By Eric Booton
It’s like watching magic happen, or so it seems.
Fifteen short minutes and the wood finish stripper has performed its intimidating chemical magic and one stroke of the scraper removes the shabby finish and once adored princess stickers that have previously defined this forgotten piece of furniture. The hours spent with the electric sander and fine grit sand paper clutched in my hand are solidifying my fate of future carpal tunnel. Getting to the point of actually staining the wood feels like freedom and immediately comes with the reminder that a little bit of stain goes a long way. In the end, what Google tells me is a 10-hour project was more accurately a fulfilling 10-evening distraction and multiple trips to the hardware store.
Fly tying stations are perpetually messy. There are hundreds of suggestions and tips online to improve storage of materials and tools, but try as I might, I can’t keep my tying station clean, organized, or free of what appears to be debris from the perfect storm that ripped through a craft store and a poultry farm. It’s a fact of life and I cannot escape it. My wife and I each have our own signature messes routinely found in the house and the static charged feather trimmings that stick to your shirt and loose dubbing bedazzling your socks are mine. Guilty.
A roll top desk has always appeared to be a practical solution to combating my fly tying mess. It’s so simple. Sit down and twist up a few flies in my spare time, drop down the roll top and, boom! No more mess, at least for the guests to see. Less time cleaning, more time tying. A real “win-win” as they say. So, by my wife’s suggestion, I bit the bullet and bought the cheapest roll top desk on craigslist to better quarantine the chaos in our new house.

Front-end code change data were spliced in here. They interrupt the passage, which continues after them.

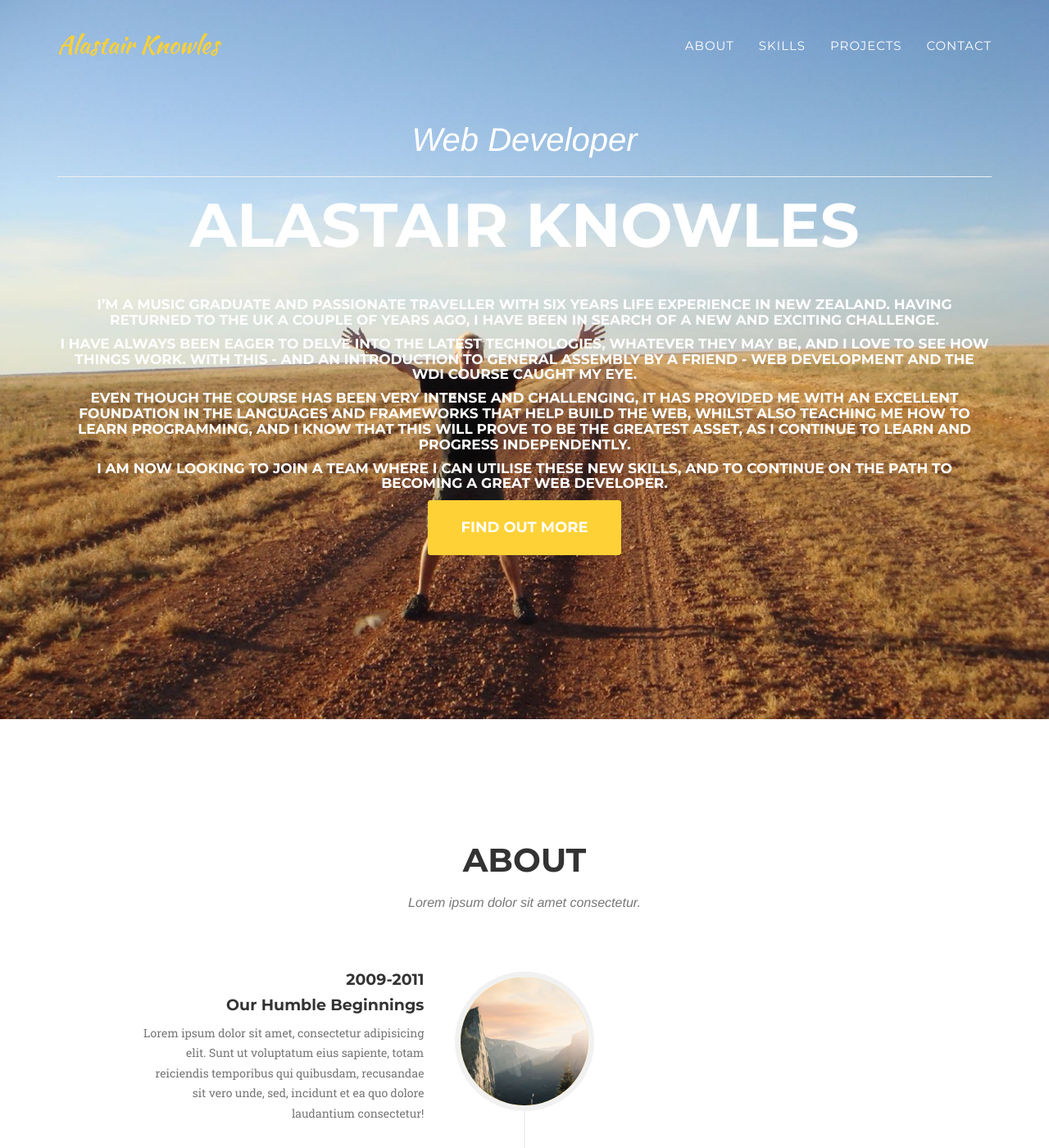
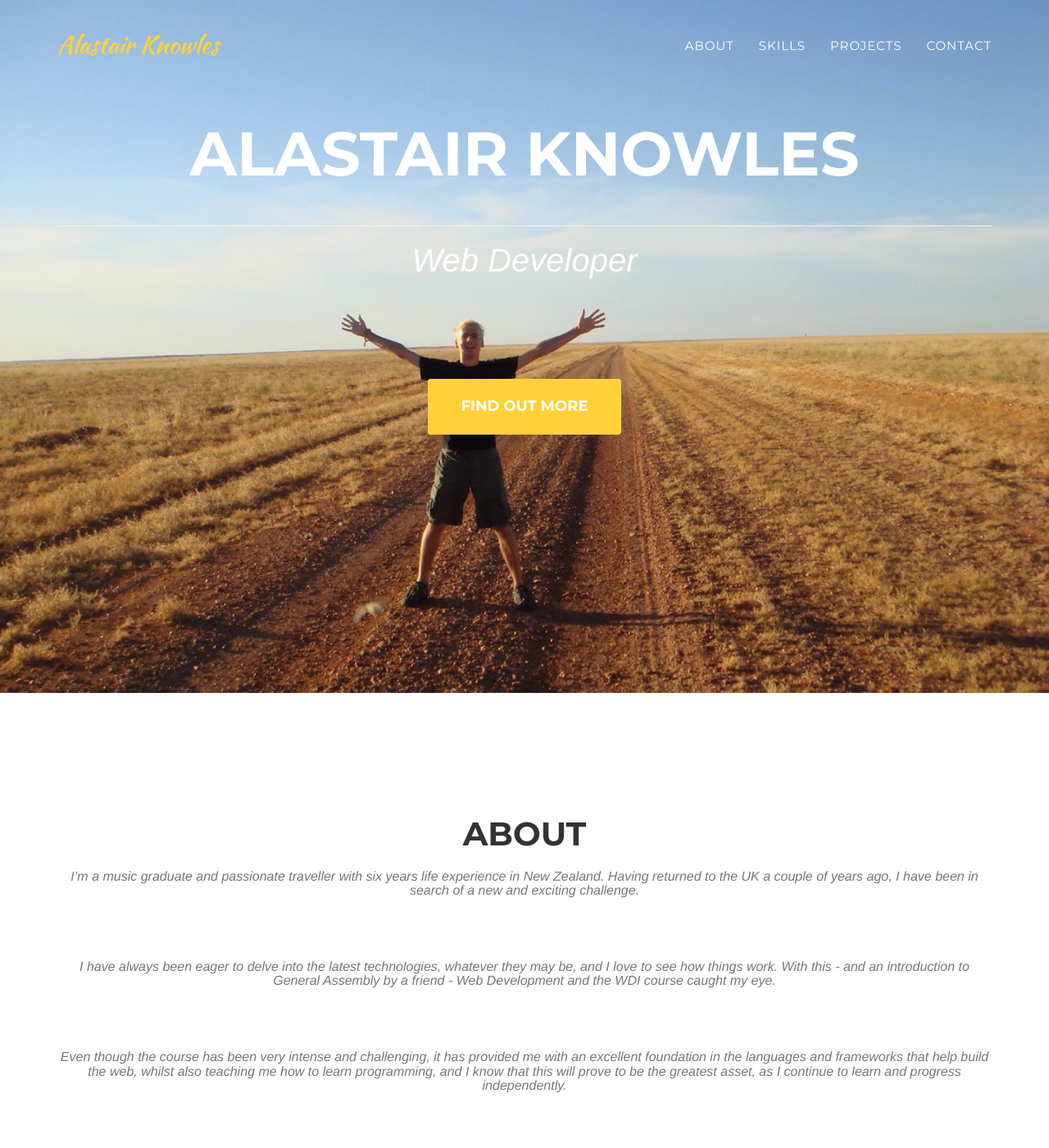
Before and after one commit to adjknowles/adjknowles.github.io, a Jekyll site: the page built from index.html, in a window 1280 px wide and 1400 px high. Shown: the whole window at 82% size. Built offline with Jekyll 4.4.1, drawn with Linux system fonts in a browser that asks for light colours; some web fonts are replaced; some of the changed text lies outside the part shown.

Commit message:
Made changes to the about section

```diff
--- a/_includes/about.html
+++ b/_includes/about.html
@@ -4,7 +4,18 @@
             <div class="row">
                 <div class="col-lg-12 text-center">
                     <h2 class="section-heading">About</h2>
-                    <h3 class="section-subheading text-muted">Lorem ipsum dolor sit amet consectetur.</h3>
+                    <h3 class="section-subheading text-muted">
+                        I’m a music graduate and passionate traveller with six years life experience in New Zealand. Having returned to the UK a couple of years ago, I have been in search of a new and exciting challenge.
+                    </h3>
+                    <h3 class="section-subheading text-muted">
+                        I have always been eager to delve into the latest technologies, whatever they may be, and I love to see how things work. With this - and an introduction to General Assembly by a friend - Web Development and the WDI course caught my eye.
+                    </h3>
+                    <h3 class="section-subheading text-muted">
+                        Even though the course has been very intense and challenging, it has provided me with an excellent foundation in the languages and frameworks that help build the web, whilst also teaching me how to learn programming, and I know that this will prove to be the greatest asset, as I continue to learn and progress independently.
+                    </h3>
+                    <h3 class="section-subheading text-muted">
+                        I am now looking to join a team where I can utilise these new skills, and to continue on the path to becoming a great Web Developer.
+                    </h3>
                 </div>
             </div>
             <div class="row">
--- a/_includes/css/agency.css
+++ b/_includes/css/agency.css
@@ -17,6 +17,7 @@ body {
 
 .about-text {
     font-size: 17px;
+    color: #fec503;
 }
 
 .text-muted {
@@ -309,11 +310,11 @@ header .intro-text .intro-heading {
 @media(min-width:768px) {
     header .intro-text {
         padding-top: 150px;
-        padding-bottom: 200px;
+        padding-bottom: 315px;
     }
 
     header .intro-text .intro-lead-in {
-        margin-bottom: 25px;
+        margin-bottom: 125px;
         font-family: "Droid Serif","Helvetica Neue",Helvetica,Arial,sans-serif;
         font-size: 40px;
         font-style: italic;
--- a/_includes/header.html
+++ b/_includes/header.html
@@ -44,10 +44,12 @@
     <header>
         <div class="container">
             <div class="intro-text">
+                <div class="intro-heading">Alastair Knowles</div>
+                <hr>
                 <div class="intro-lead-in">Web Developer</div>
-                <hr>
-                <div class="intro-heading">Alastair Knowles</div>
-                <h5 class="about-text">
+
+
+<!--                 <h5 class="about-text">
                     I’m a music graduate and passionate traveller with six years life experience in New Zealand. Having returned to the UK a couple of years ago, I have been in search of a new and exciting challenge.
                 </h5>
                 <h5 class="about-text">
@@ -58,7 +60,7 @@
                 </h5>
                 <h5 class="about-text">
                     I am now looking to join a team where I can utilise these new skills, and to continue on the path to becoming a great web developer.
-                </h5>
+                </h5> -->
                 <a href="#about" class="page-scroll btn btn-xl">Find Out More</a>
             </div>
         </div>
```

Tying the inaugural fly at my newly re-finished desk felt appropriately ceremonious. I popped open a cold beer, cued up my favorite record, and began cranking out a woolly bugger variant and begin recalling all of the fine fish this trusty pattern has brought to hand.
I quickly notice the mistakes in the finish, just like I see the mistakes in the fly I am tying. You may not notice, but I know they are there. I note the extra thread wraps crowding the eye of the fly and the excess dubbing that are making this fly a bit bulky and resolve to tie the next pattern on the diet. The dried remains of a tiny pool of excess stain and miniature streaks where the stain ran ever so slightly will be easily avoidable next time. Small faults are the unique touches, correct or incorrect, that come with completing a project with your own two hands and are what make them a product of our own.
My wife and I have already started restoring a second antique piece of furniture, a sewing desk to fulfill her crafting needs, and my list of lessons abounds.
Eric Booton is the sportsmen’s outreach coordinator for TU’s Alaska Program. He lives and works in Anchorage.